China, the world’s most populous country, tends toward the superlative. So, too, with the Evergrande International Football School in southern China’s Guangdong province, which bills itself as the world’s largest such sporting academy. Photographer Kevin Frayer documented life at the sprawling soccer school, which boasts 2,400 boarding students, dozens of fields, Harry Potter towers and coaches “assigned by Real Madrid,” according to Evergrande’s website.
Conceived of by property tycoon Xu Jiayin — who also has ownership stakes in the nation’s most successful football club — the Evergrande academy opened in the fall of 2012 with the decidedly ambitious aim of transforming China into a football dynamo. (Most of the school’s students are boys, but there are some girls.)
China has cultivated athletic dominance in a mind-blowing array of sports by funneling thousands of kids into state-run athletic schools. At the Beijing 2008 Summer Olympics, China topped the gold-medal rankings for the first time. But China remains a men’s soccer laggard, having qualified for the World Cup only once.
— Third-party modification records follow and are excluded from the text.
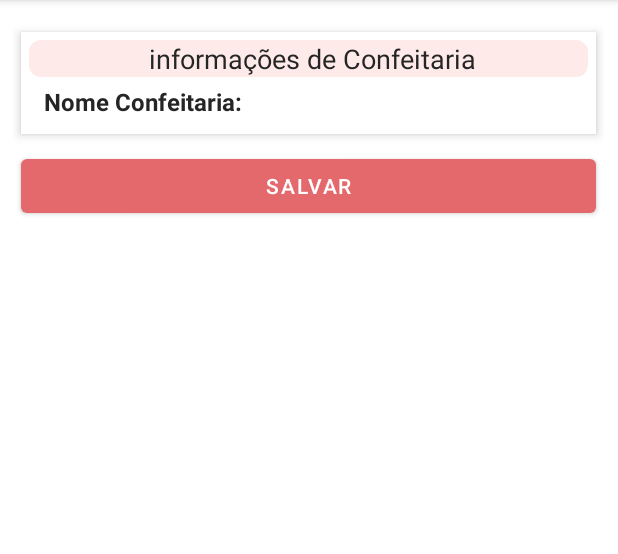
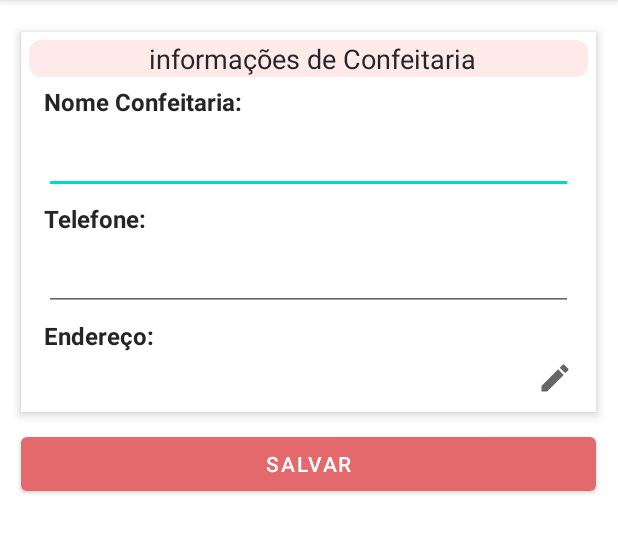
Before and after one commit to VitorAmorimPinto/Projeto-app-confeitaria, an Android app: the ActivityDadosConfeitaria screen opened directly, with no data from a screen before it, on a phone screen of 412 x 824 dp, the part 84-638 px from its top. Run offline under Robolectric (Android 15) with nearby library versions, the phone set to English and light mode, and no system bars; our stand-ins replace Firebase (no records; nobody signed in at launch, a user with empty details on screens opened directly).

Commit message:
branch vitor - tela com informações de confeitaria

```diff
--- a/app/src/main/java/com/example/aplicativoconfeitaria/activity/ActivityDadosConfeitaria.java
+++ b/app/src/main/java/com/example/aplicativoconfeitaria/activity/ActivityDadosConfeitaria.java
@@ -1,16 +1,59 @@
 package com.example.aplicativoconfeitaria.activity;
 
+import androidx.annotation.NonNull;
 import androidx.appcompat.app.AppCompatActivity;
 
 import android.os.Bundle;
+import android.widget.EditText;
+import android.widget.TextView;
 
 import com.example.aplicativoconfeitaria.R;
+import com.example.aplicativoconfeitaria.configfirebase.ConfiguracaoFirebase;
+import com.example.aplicativoconfeitaria.model.Confeitaria;
+import com.example.aplicativoconfeitaria.model.MaskEditUtil;
+import com.google.firebase.database.DataSnapshot;
+import com.google.firebase.database.DatabaseError;
+import com.google.firebase.database.DatabaseReference;
+import com.google.firebase.database.ValueEventListener;
 
 public class ActivityDadosConfeitaria extends AppCompatActivity {
-
+    EditText edtNomeConfeitaria,editTextTelefone;
+    TextView txtEnderecoConfeitaria;
+    String nome,telefone,endereco;
+    Confeitaria confeitaria;
     @Override
     protected void onCreate(Bundle savedInstanceState) {
         super.onCreate(savedInstanceState);
         setContentView(R.layout.activity_dados_confeitaria);
+        edtNomeConfeitaria = findViewById(R.id.edtNomeConfeitaria);
+        editTextTelefone = findViewById(R.id.editTextTelefone);
+        txtEnderecoConfeitaria = findViewById(R.id.txtEnderecoConfeitaria);
+        editTextTelefone.addTextChangedListener(MaskEditUtil.mask(editTextTelefone, MaskEditUtil.FORMAT_FONE));
+        informacoesConfeitaria();
+    }
+    public void informacoesConfeitaria(){
+        DatabaseReference firebase = ConfiguracaoFirebase.getFirebaseDataBase().child("confeitaria");
+
+        firebase.addValueEventListener(new ValueEventListener() {
+            @Override
+            public void onDataChange(@NonNull DataSnapshot snapshot) {
+                for (DataSnapshot data : snapshot.getChildren()) {
+                    confeitaria = data.getValue(Confeitaria.class);
+                    nome = confeitaria.getNome();
+                    telefone = confeitaria.getTelefone();
+                    endereco = confeitaria.getEndereco();
+
+                    edtNomeConfeitaria.setText(nome);
+                    editTextTelefone.setText(telefone);
+                    txtEnderecoConfeitaria.setText(endereco);
+                }
+            }
+
+            @Override
+            public void onCancelled(@NonNull DatabaseError error) {
+
+            }
+        });
+
     }
 }
--- a/app/src/main/java/com/example/aplicativoconfeitaria/fragment/FragmentPerfil.java
+++ b/app/src/main/java/com/example/aplicativoconfeitaria/fragment/FragmentPerfil.java
@@ -16,6 +16,7 @@ import android.widget.ListView;
 import android.widget.TextView;
 
 import com.example.aplicativoconfeitaria.R;
+import com.example.aplicativoconfeitaria.activity.ActivityDadosConfeitaria;
 import com.example.aplicativoconfeitaria.activity.ActivityPrincipal;
 import com.example.aplicativoconfeitaria.activity.CadastroBoloActivity;
 import com.example.aplicativoconfeitaria.activity.NovoEnderecoActivity;
@@ -150,7 +151,7 @@ public class FragmentPerfil extends Fragment {
       if (this.ehAdmin){
           switch (i){
               case 0 :
-//                startActivity(new Intent(this, activity_login.class));
+                startActivity(new Intent(this.context, ActivityDadosConfeitaria.class));
                   break;
               case 1 :
                   startActivity(new Intent(this.context, NovoEnderecoActivity.class));
--- a/app/src/main/res/layout/activity_dados_confeitaria.xml
+++ b/app/src/main/res/layout/activity_dados_confeitaria.xml
@@ -54,6 +54,68 @@
                     android:textSize="16sp"
                     android:textStyle="bold" />
 
+                <EditText
+                    android:id="@+id/edtNomeConfeitaria"
+                    android:layout_width="match_parent"
+                    android:layout_height="wrap_content"
+                    android:layout_marginStart="10dp"
+                    android:layout_marginLeft="10dp"
+                    android:layout_marginEnd="10dp"
+                    android:layout_marginRight="10dp"
+                    android:layout_marginBottom="5dp"
+                    android:ems="10"
+                    android:inputType="textPersonName"/>
+
+                <TextView
+                    android:layout_width="match_parent"
+                    android:layout_height="wrap_content"
+                    android:layout_marginStart="10dp"
+                    android:layout_marginLeft="10dp"
+                    android:layout_marginEnd="10dp"
+                    android:layout_marginRight="10dp"
+                    android:layout_marginBottom="5dp"
+                    android:text="Telefone:"
+                    android:textColor="#252525"
+                    android:textSize="16sp"
+                    android:textStyle="bold" />
+
+                <EditText
+                    android:id="@+id/editTextTelefone"
+                    android:layout_width="match_parent"
+                    android:layout_height="wrap_content"
+                    android:layout_marginStart="10dp"
+                    android:layout_marginLeft="10dp"
+                    android:layout_marginEnd="10dp"
+                    android:layout_marginRight="10dp"
+                    android:layout_marginBottom="5dp"
+                    android:ems="10"
+                    android:inputType="phone" />
+                <TextView
+                    android:layout_width="match_parent"
+                    android:layout_height="wrap_content"
+                    android:layout_marginStart="10dp"
+                    android:layout_marginLeft="10dp"
+                    android:layout_marginEnd="10dp"
+                    android:layout_marginRight="10dp"
+                    android:layout_marginBottom="5dp"
+                    android:text="Endereço:"
+                    android:textColor="#252525"
+                    android:textSize="16sp"
+                    android:textStyle="bold" />
+
+                <TextView
+                    android:id="@+id/txtEnderecoConfeitaria"
+                    android:layout_width="match_parent"
+                    android:layout_height="wrap_content"
+                    android:layout_marginStart="10dp"
+                    android:layout_marginLeft="10dp"
+                    android:layout_marginEnd="10dp"
+                    android:layout_marginRight="10dp"
+                    android:layout_marginBottom="5dp"
+                    android:textColor="#252525"
+                    android:textSize="16sp"
+                    android:drawableRight="@drawable/ic_baseline_edit_24"
+                    />
 
             </LinearLayout>
             <LinearLayout
```
Also changed, not shown: app/src/main/java/com/example/aplicativoconfeitaria/model/MaskEditUtil.java (added, +67 -0 lines).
Whether the Evergrande school will fulfill its motto of “Boosting China’s football and cultivating football stars” isn’t at all assured. (There is another competing private football academy gathering talent in southern China.) Still, in a country where kids rarely gather for a pickup match, just seeing so many children playing soccer together is a definite game changer.